> WHAT TO DO: Every entry needs to be reproduced exactly.

> Records from a data collection:
== Segment start ==

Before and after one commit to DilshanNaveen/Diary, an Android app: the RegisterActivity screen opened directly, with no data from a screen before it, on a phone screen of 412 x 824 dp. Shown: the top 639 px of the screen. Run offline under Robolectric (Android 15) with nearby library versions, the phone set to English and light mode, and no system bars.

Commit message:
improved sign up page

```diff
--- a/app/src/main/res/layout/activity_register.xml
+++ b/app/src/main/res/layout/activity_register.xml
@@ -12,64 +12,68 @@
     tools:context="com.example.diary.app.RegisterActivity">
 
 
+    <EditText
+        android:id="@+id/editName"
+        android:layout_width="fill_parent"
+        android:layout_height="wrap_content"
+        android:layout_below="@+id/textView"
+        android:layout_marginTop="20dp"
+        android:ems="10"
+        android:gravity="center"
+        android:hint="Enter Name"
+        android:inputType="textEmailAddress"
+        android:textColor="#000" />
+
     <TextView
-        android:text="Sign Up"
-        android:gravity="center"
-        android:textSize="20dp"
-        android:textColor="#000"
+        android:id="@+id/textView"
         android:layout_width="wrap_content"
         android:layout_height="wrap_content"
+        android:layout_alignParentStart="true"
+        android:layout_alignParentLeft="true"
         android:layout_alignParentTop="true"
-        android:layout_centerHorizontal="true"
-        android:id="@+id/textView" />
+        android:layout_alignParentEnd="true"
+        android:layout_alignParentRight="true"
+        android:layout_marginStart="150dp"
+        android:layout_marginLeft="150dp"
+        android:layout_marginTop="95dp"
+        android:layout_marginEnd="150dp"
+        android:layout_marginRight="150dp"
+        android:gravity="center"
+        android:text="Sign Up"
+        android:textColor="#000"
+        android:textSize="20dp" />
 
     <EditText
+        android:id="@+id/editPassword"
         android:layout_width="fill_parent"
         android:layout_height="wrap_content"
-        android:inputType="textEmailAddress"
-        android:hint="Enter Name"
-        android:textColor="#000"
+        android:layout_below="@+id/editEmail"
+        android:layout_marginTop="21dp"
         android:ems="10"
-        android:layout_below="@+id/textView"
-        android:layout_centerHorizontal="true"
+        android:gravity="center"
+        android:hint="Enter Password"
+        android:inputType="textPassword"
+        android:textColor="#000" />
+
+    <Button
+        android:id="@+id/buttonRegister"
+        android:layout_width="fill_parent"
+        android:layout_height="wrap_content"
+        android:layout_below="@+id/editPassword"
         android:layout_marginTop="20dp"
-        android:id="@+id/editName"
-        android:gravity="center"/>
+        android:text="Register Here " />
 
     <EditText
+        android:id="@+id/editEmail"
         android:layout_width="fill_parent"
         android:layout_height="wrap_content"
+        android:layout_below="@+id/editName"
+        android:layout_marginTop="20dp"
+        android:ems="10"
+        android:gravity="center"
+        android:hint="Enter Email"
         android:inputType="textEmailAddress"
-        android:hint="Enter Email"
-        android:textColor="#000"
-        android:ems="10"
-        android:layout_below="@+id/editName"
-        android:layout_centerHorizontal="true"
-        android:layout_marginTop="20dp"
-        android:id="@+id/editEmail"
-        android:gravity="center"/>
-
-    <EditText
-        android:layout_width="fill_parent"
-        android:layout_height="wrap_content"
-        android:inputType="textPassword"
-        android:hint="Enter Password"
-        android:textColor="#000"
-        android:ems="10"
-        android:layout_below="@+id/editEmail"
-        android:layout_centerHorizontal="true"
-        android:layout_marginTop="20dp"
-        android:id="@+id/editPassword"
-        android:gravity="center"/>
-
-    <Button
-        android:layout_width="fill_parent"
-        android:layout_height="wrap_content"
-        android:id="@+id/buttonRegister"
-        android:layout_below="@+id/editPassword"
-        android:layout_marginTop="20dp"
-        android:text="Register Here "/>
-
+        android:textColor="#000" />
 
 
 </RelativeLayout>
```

== Segment end ==

> EXERCISE RESPONSE:
Before and after one commit to DilshanNaveen/Diary, an Android app: the RegisterActivity screen opened directly, with no data from a screen before it, on a phone screen of 412 x 824 dp. Shown: the top 639 px of the screen. Run offline under Robolectric (Android 15) with nearby library versions, the phone set to English and light mode, and no system bars.

Commit message:
improved sign up page

```diff
--- a/app/src/main/res/layout/activity_register.xml
+++ b/app/src/main/res/layout/activity_register.xml
@@ -12,64 +12,68 @@
     tools:context="com.example.diary.app.RegisterActivity">
 
 
+    <EditText
+        android:id="@+id/editName"
+        android:layout_width="fill_parent"
+        android:layout_height="wrap_content"
+        android:layout_below="@+id/textView"
+        android:layout_marginTop="20dp"
+        android:ems="10"
+        android:gravity="center"
+        android:hint="Enter Name"
+        android:inputType="textEmailAddress"
+        android:textColor="#000" />
+
     <TextView
-        android:text="Sign Up"
-        android:gravity="center"
-        android:textSize="20dp"
-        android:textColor="#000"
+        android:id="@+id/textView"
         android:layout_width="wrap_content"
         android:layout_height="wrap_content"
+        android:layout_alignParentStart="true"
+        android:layout_alignParentLeft="true"
         android:layout_alignParentTop="true"
-        android:layout_centerHorizontal="true"
-        android:id="@+id/textView" />
+        android:layout_alignParentEnd="true"
+        android:layout_alignParentRight="true"
+        android:layout_marginStart="150dp"
+        android:layout_marginLeft="150dp"
+        android:layout_marginTop="95dp"
+        android:layout_marginEnd="150dp"
+        android:layout_marginRight="150dp"
+        android:gravity="center"
+        android:text="Sign Up"
+        android:textColor="#000"
+        android:textSize="20dp" />
 
     <EditText
+        android:id="@+id/editPassword"
         android:layout_width="fill_parent"
         android:layout_height="wrap_content"
-        android:inputType="textEmailAddress"
-        android:hint="Enter Name"
-        android:textColor="#000"
+        android:layout_below="@+id/editEmail"
+        android:layout_marginTop="21dp"
         android:ems="10"
-        android:layout_below="@+id/textView"
-        android:layout_centerHorizontal="true"
+        android:gravity="center"
+        android:hint="Enter Password"
+        android:inputType="textPassword"
+        android:textColor="#000" />
+
+    <Button
+        android:id="@+id/buttonRegister"
+        android:layout_width="fill_parent"
+        android:layout_height="wrap_content"
+        android:layout_below="@+id/editPassword"
         android:layout_marginTop="20dp"
-        android:id="@+id/editName"
-        android:gravity="center"/>
+        android:text="Register Here " />
 
     <EditText
+        android:id="@+id/editEmail"
         android:layout_width="fill_parent"
         android:layout_height="wrap_content"
+        android:layout_below="@+id/editName"
+        android:layout_marginTop="20dp"
+        android:ems="10"
+        android:gravity="center"
+        android:hint="Enter Email"
         android:inputType="textEmailAddress"
-        android:hint="Enter Email"
-        android:textColor="#000"
-        android:ems="10"
-        android:layout_below="@+id/editName"
-        android:layout_centerHorizontal="true"
-        android:layout_marginTop="20dp"
-        android:id="@+id/editEmail"
-        android:gravity="center"/>
-
-    <EditText
-        android:layout_width="fill_parent"
-        android:layout_height="wrap_content"
-        android:inputType="textPassword"
-        android:hint="Enter Password"
-        android:textColor="#000"
-        android:ems="10"
-        android:layout_below="@+id/editEmail"
-        android:layout_centerHorizontal="true"
-        android:layout_marginTop="20dp"
-        android:id="@+id/editPassword"
-        android:gravity="center"/>
-
-    <Button
-        android:layout_width="fill_parent"
-        android:layout_height="wrap_content"
-        android:id="@+id/buttonRegister"
-        android:layout_below="@+id/editPassword"
-        android:layout_marginTop="20dp"
-        android:text="Register Here "/>
-
+        android:textColor="#000" />
 
 
 </RelativeLayout>
```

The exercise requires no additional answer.